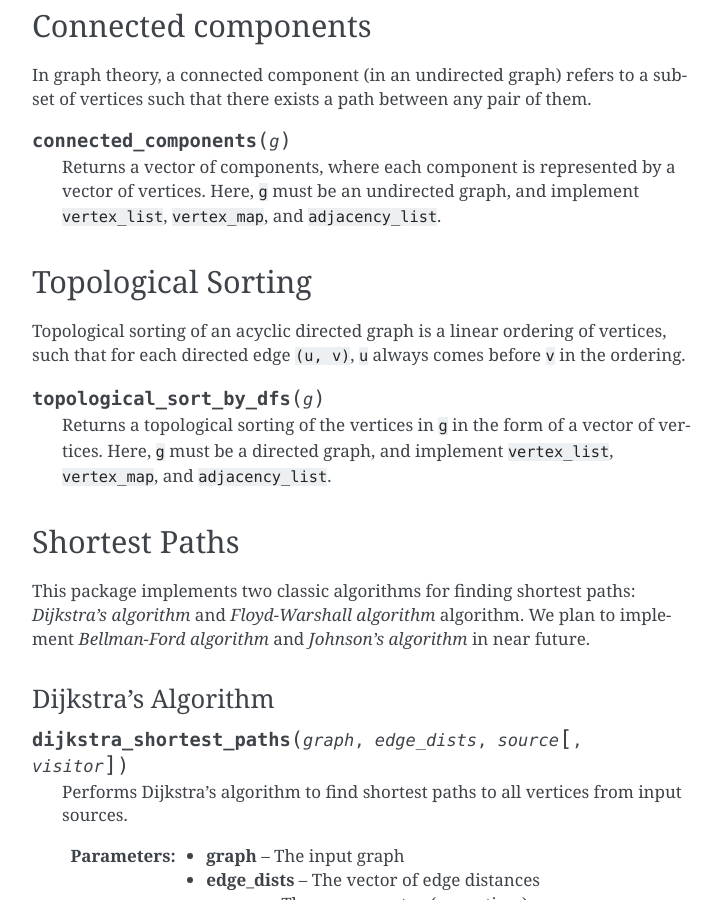
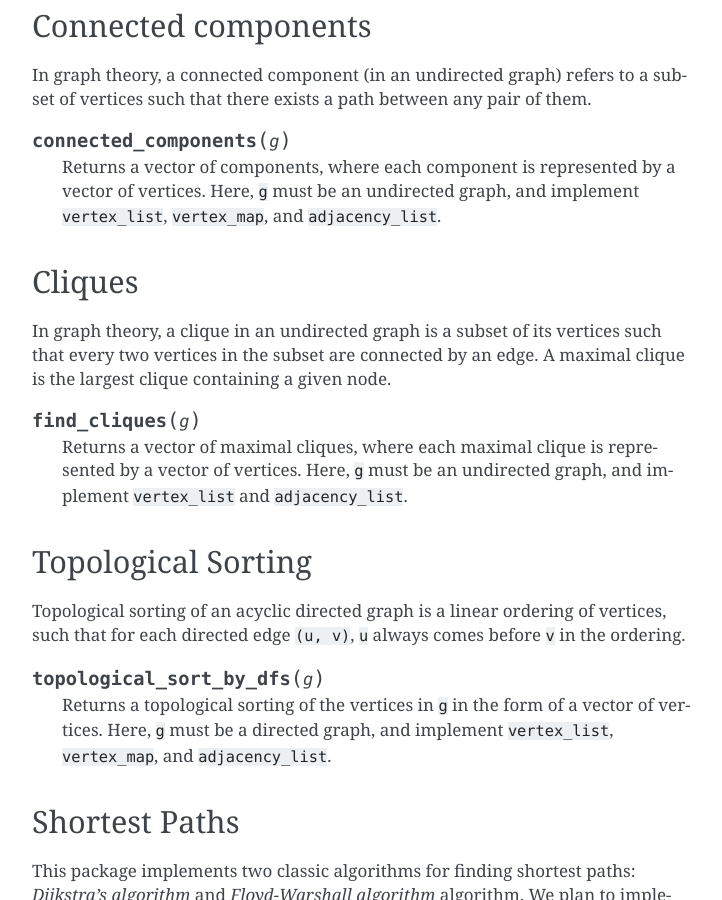
Before and after one commit to JuliaGraphs/Graphs.jl, a Sphinx documentation site: the page built from doc/source/algorithms.rst, in a window 1280 px wide and 900 px high, scrolled down 1968 px. Shown: the whole window, without its empty margins (388-1110 px from the left). Built offline with Sphinx 7.4.7, drawn with Linux system fonts in a browser that asks for light colours; formulas are drawn with MathJax 3; some of the changed text lies outside the part shown.

Commit message:
Document find_cliques

```diff
--- a/doc/source/algorithms.rst
+++ b/doc/source/algorithms.rst
@@ -77,6 +77,16 @@ In graph theory, a connected component (in an undirected graph) refers to a subs
 
     Returns a vector of components, where each component is represented by a vector of vertices. Here, ``g`` must be an undirected graph, and implement ``vertex_list``, ``vertex_map``, and ``adjacency_list``.
 
+Cliques
+-------
+
+In graph theory, a clique in an undirected graph is a subset of its vertices
+such that every two vertices in the subset are connected by an edge. A maximal
+clique is the largest clique containing a given node.
+
+.. py:function:: find_cliques(g)
+
+    Returns a vector of maximal cliques, where each maximal clique is represented by a vector of vertices. Here, ``g`` must be an undirected graph, and implement ``vertex_list`` and ``adjacency_list``.
 
 Topological Sorting
 -------------------
```
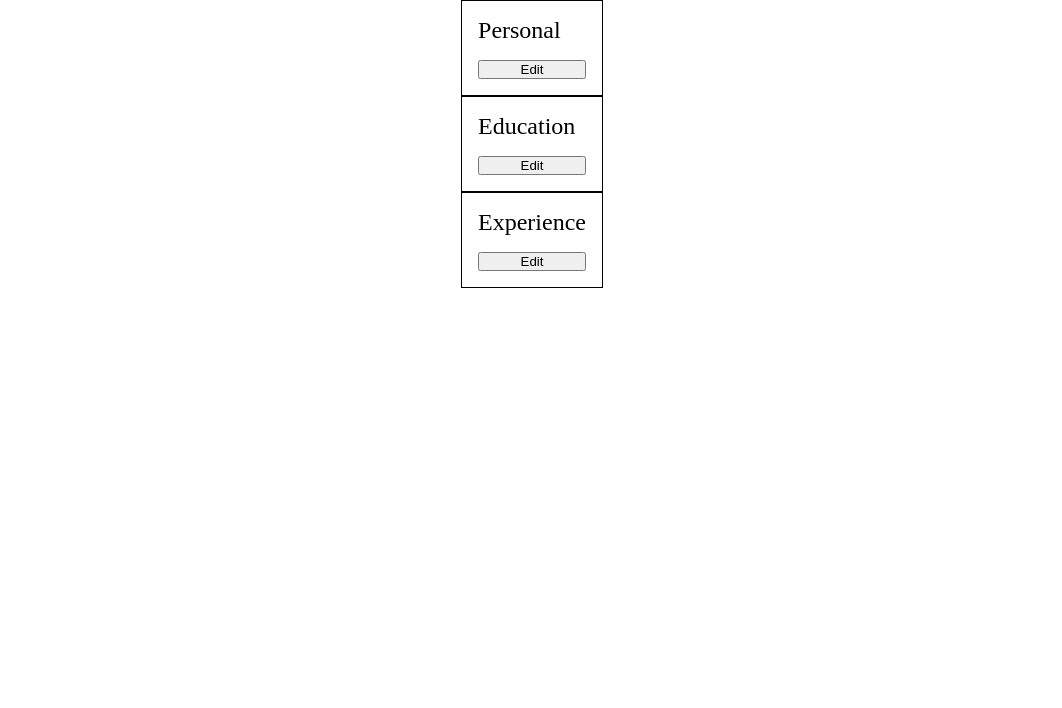
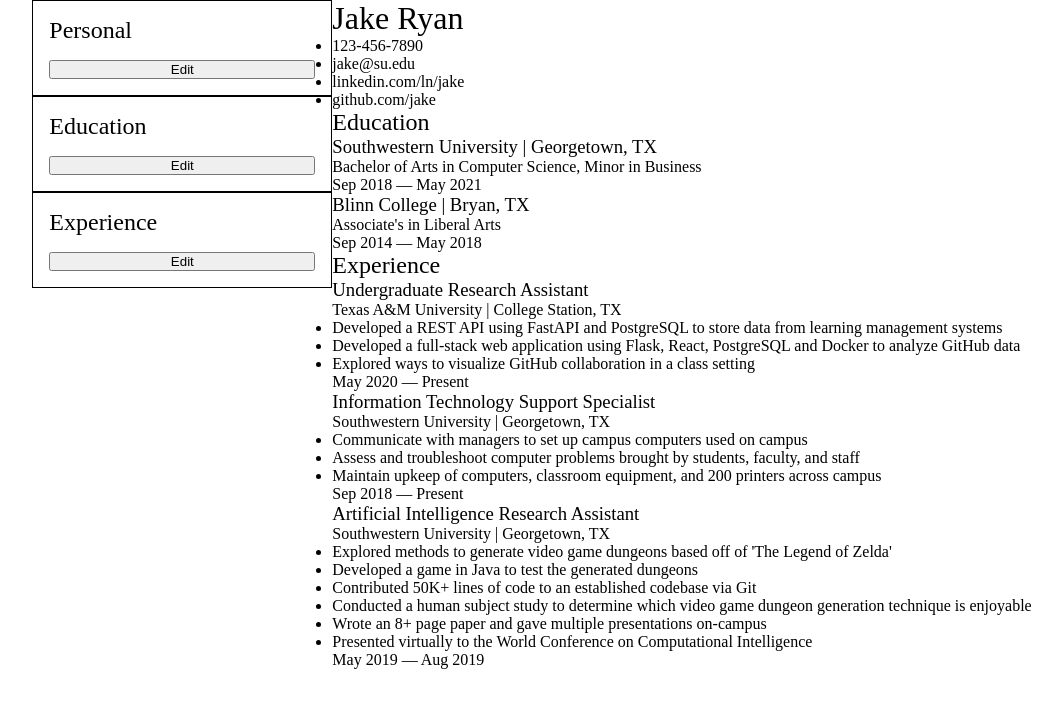
Before and after one commit to endulum/odin-cv-app, a React (Vite) app: page / in a window 1280 px wide. Shown: the top 708 px of the page, without its empty margins (108-1170 px from the left). Built offline with nearby package versions, Linux system fonts and the light colour scheme.

Commit message:
cv elements

```diff
--- a/src/App.jsx
+++ b/src/App.jsx
@@ -4,8 +4,9 @@
 import EditorPersonal from './components/editor/EditorPersonal';
 import EditorEducation from './components/editor/EditorEducation';
 import EditorExperience from './components/editor/EditorExperience';
-
-import Cv from './components/cv/Cv';
+import Personal from './components/cv/Personal';
+import Education from './components/cv/Education';
+import Experience from './components/cv/Experience';
 
 import { personalJakes, educationJakes, experienceJakes } from './Data';
 
@@ -130,11 +131,11 @@
         />
       </div>
 
-      <Cv
-        personalInfo={personalInfo}
-        educationInfo={educationInfo}
-        experienceInfo={experienceInfo}
-      />
+      <div className="cv">
+        <Personal details={personalInfo} />
+        <Education details={educationInfo} />
+        <Experience details={experienceInfo} />
+      </div>
     </>
   );
 }
--- a/src/components/cv/Cv.jsx
+++ /dev/null
@@ -1,9 +0,0 @@
-export default function Cv({
-  personalInfo,
-  educationInfo,
-  experienceInfo,
-}) {
-  return (
-    <div />
-  );
-}
--- /dev/null
+++ b/src/components/cv/Education.jsx
@@ -0,0 +1,28 @@
+import StartToEnd from './StartToEnd';
+
+export default function Education({ details }) {
+  return (
+    <div className="section-education">
+      <h2 className="header-education">Education</h2>
+      <div className="body-education">
+        {details.map((school) => <School key={school.id} details={school} />)}
+      </div>
+    </div>
+  );
+}
+
+function School({ details }) {
+  return (
+    <div className="education-details">
+      <h3 className="education-school">
+        {details.school}
+        {' '}
+        |
+        {' '}
+        <span className="education-location" style={{ fontWeight: 'normal' }}>{details.location}</span>
+      </h3>
+      <h4 className="education-degree">{details.degree}</h4>
+      <StartToEnd start={details.start} end={details.end} />
+    </div>
+  );
+}
--- /dev/null
+++ b/src/components/cv/Experience.jsx
@@ -0,0 +1,31 @@
+import StartToEnd from './StartToEnd';
+
+export default function Experience({ details }) {
+  return (
+    <div className="section-experience">
+      <h2 className="header-experience">Experience</h2>
+      <div className="body-experience">
+        {details.map((role) => <Role key={role.id} details={role} />)}
+      </div>
+    </div>
+  );
+}
+
+function Role({ details }) {
+  return (
+    <div className="experience-details">
+      <h3 className="experience-position">{details.position}</h3>
+      <h4 className="experience-company">
+        {details.company}
+        {' '}
+        |
+        {' '}
+        <span className="experience-location" style={{ fontWeight: 'normal' }}>{details.location}</span>
+      </h4>
+      <ul className="experience-bullets">
+        {details.bullets.map((bullet) => <li className="experience-bullet" key={bullet.id}>{bullet.bulletText}</li>)}
+      </ul>
+      <StartToEnd start={details.start} end={details.end} />
+    </div>
+  );
+}
--- /dev/null
+++ b/src/components/cv/Personal.jsx
@@ -0,0 +1,13 @@
+export default function Personal({ details }) {
+  return (
+    <div className="section-personal">
+      {details.name && <h1 className="header-personal">{details.name}</h1>}
+      <ul className="body-personal">
+        {details.tel && <li className="personal-link">{details.tel}</li>}
+        {details.email && <li className="personal-link">{details.email}</li>}
+        {details.linkedIn && <li className="personal-link">{details.linkedIn}</li>}
+        {details.gitHub && <li className="personal-link">{details.gitHub}</li>}
+      </ul>
+    </div>
+  );
+}
--- /dev/null
+++ b/src/components/cv/StartToEnd.jsx
@@ -0,0 +1,32 @@
+export default function StartToEnd({ start, end }) {
+  let startDate;
+  let endDate;
+
+  if (start) {
+    startDate = new Date(start);
+    startDate.setDate(startDate.getDate() + 1);
+  }
+
+  if (end) {
+    endDate = new Date(end);
+    endDate.setDate(endDate.getDate() + 1);
+  }
+
+  return (
+    <span className="start-to-end">
+      {start && (
+        <span>
+          {startDate.toLocaleString('default', { month: 'short', year: 'numeric' })}
+          {' — '}
+        </span>
+      )}
+      {end ? (
+        <span>
+          {endDate.toLocaleString('default', { month: 'short', year: 'numeric' })}
+        </span>
+      ) : (
+        <span>Present</span>
+      )}
+    </span>
+  );
+}
--- a/src/styles/editor.css
+++ b/src/styles/editor.css
@@ -1,4 +1,9 @@
+.editors {
+  width: 300px;
+}
+
 .editor {
+  width: 100%;
   border: 1px solid;
   padding: 1rem;
   display: flex;
```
--------------------------------------------------
- _Try it_:
The material above must be printed exactly, with its pictures left out.

- _Written reply_:
Before and after one commit to JuliaGraphs/Graphs.jl, a Sphinx documentation site: the page built from doc/source/algorithms.rst, in a window 1280 px wide and 900 px high, scrolled down 1968 px. Shown: the whole window, without its empty margins (388-1110 px from the left). Built offline with Sphinx 7.4.7, drawn with Linux system fonts in a browser that asks for light colours; formulas are drawn with MathJax 3; some of the changed text lies outside the part shown.

Commit message:
Document find_cliques

```diff
--- a/doc/source/algorithms.rst
+++ b/doc/source/algorithms.rst
@@ -77,6 +77,16 @@ In graph theory, a connected component (in an undirected graph) refers to a subs
 
     Returns a vector of components, where each component is represented by a vector of vertices. Here, ``g`` must be an undirected graph, and implement ``vertex_list``, ``vertex_map``, and ``adjacency_list``.
 
+Cliques
+-------
+
+In graph theory, a clique in an undirected graph is a subset of its vertices
+such that every two vertices in the subset are connected by an edge. A maximal
+clique is the largest clique containing a given node.
+
+.. py:function:: find_cliques(g)
+
+    Returns a vector of maximal cliques, where each maximal clique is represented by a vector of vertices. Here, ``g`` must be an undirected graph, and implement ``vertex_list`` and ``adjacency_list``.
 
 Topological Sorting
 -------------------
```
Before and after one commit to endulum/odin-cv-app, a React (Vite) app: page / in a window 1280 px wide. Shown: the top 708 px of the page, without its empty margins (108-1170 px from the left). Built offline with nearby package versions, Linux system fonts and the light colour scheme.

Commit message:
cv elements

```diff
--- a/src/App.jsx
+++ b/src/App.jsx
@@ -4,8 +4,9 @@
 import EditorPersonal from './components/editor/EditorPersonal';
 import EditorEducation from './components/editor/EditorEducation';
 import EditorExperience from './components/editor/EditorExperience';
-
-import Cv from './components/cv/Cv';
+import Personal from './components/cv/Personal';
+import Education from './components/cv/Education';
+import Experience from './components/cv/Experience';
 
 import { personalJakes, educationJakes, experienceJakes } from './Data';
 
@@ -130,11 +131,11 @@
         />
       </div>
 
-      <Cv
-        personalInfo={personalInfo}
-        educationInfo={educationInfo}
-        experienceInfo={experienceInfo}
-      />
+      <div className="cv">
+        <Personal details={personalInfo} />
+        <Education details={educationInfo} />
+        <Experience details={experienceInfo} />
+      </div>
     </>
   );
 }
--- a/src/components/cv/Cv.jsx
+++ /dev/null
@@ -1,9 +0,0 @@
-export default function Cv({
-  personalInfo,
-  educationInfo,
-  experienceInfo,
-}) {
-  return (
-    <div />
-  );
-}
--- /dev/null
+++ b/src/components/cv/Education.jsx
@@ -0,0 +1,28 @@
+import StartToEnd from './StartToEnd';
+
+export default function Education({ details }) {
+  return (
+    <div className="section-education">
+      <h2 className="header-education">Education</h2>
+      <div className="body-education">
+        {details.map((school) => <School key={school.id} details={school} />)}
+      </div>
+    </div>
+  );
+}
+
+function School({ details }) {
+  return (
+    <div className="education-details">
+      <h3 className="education-school">
+        {details.school}
+        {' '}
+        |
+        {' '}
+        <span className="education-location" style={{ fontWeight: 'normal' }}>{details.location}</span>
+      </h3>
+      <h4 className="education-degree">{details.degree}</h4>
+      <StartToEnd start={details.start} end={details.end} />
+    </div>
+  );
+}
--- /dev/null
+++ b/src/components/cv/Experience.jsx
@@ -0,0 +1,31 @@
+import StartToEnd from './StartToEnd';
+
+export default function Experience({ details }) {
+  return (
+    <div className="section-experience">
+      <h2 className="header-experience">Experience</h2>
+      <div className="body-experience">
+        {details.map((role) => <Role key={role.id} details={role} />)}
+      </div>
+    </div>
+  );
+}
+
+function Role({ details }) {
+  return (
+    <div className="experience-details">
+      <h3 className="experience-position">{details.position}</h3>
+      <h4 className="experience-company">
+        {details.company}
+        {' '}
+        |
+        {' '}
+        <span className="experience-location" style={{ fontWeight: 'normal' }}>{details.location}</span>
+      </h4>
+      <ul className="experience-bullets">
+        {details.bullets.map((bullet) => <li className="experience-bullet" key={bullet.id}>{bullet.bulletText}</li>)}
+      </ul>
+      <StartToEnd start={details.start} end={details.end} />
+    </div>
+  );
+}
--- /dev/null
+++ b/src/components/cv/Personal.jsx
@@ -0,0 +1,13 @@
+export default function Personal({ details }) {
+  return (
+    <div className="section-personal">
+      {details.name && <h1 className="header-personal">{details.name}</h1>}
+      <ul className="body-personal">
+        {details.tel && <li className="personal-link">{details.tel}</li>}
+        {details.email && <li className="personal-link">{details.email}</li>}
+        {details.linkedIn && <li className="personal-link">{details.linkedIn}</li>}
+        {details.gitHub && <li className="personal-link">{details.gitHub}</li>}
+      </ul>
+    </div>
+  );
+}
--- /dev/null
+++ b/src/components/cv/StartToEnd.jsx
@@ -0,0 +1,32 @@
+export default function StartToEnd({ start, end }) {
+  let startDate;
+  let endDate;
+
+  if (start) {
+    startDate = new Date(start);
+    startDate.setDate(startDate.getDate() + 1);
+  }
+
+  if (end) {
+    endDate = new Date(end);
+    endDate.setDate(endDate.getDate() + 1);
+  }
+
+  return (
+    <span className="start-to-end">
+      {start && (
+        <span>
+          {startDate.toLocaleString('default', { month: 'short', year: 'numeric' })}
+          {' — '}
+        </span>
+      )}
+      {end ? (
+        <span>
+          {endDate.toLocaleString('default', { month: 'short', year: 'numeric' })}
+        </span>
+      ) : (
+        <span>Present</span>
+      )}
+    </span>
+  );
+}
--- a/src/styles/editor.css
+++ b/src/styles/editor.css
@@ -1,4 +1,9 @@
+.editors {
+  width: 300px;
+}
+
 .editor {
+  width: 100%;
   border: 1px solid;
   padding: 1rem;
   display: flex;
```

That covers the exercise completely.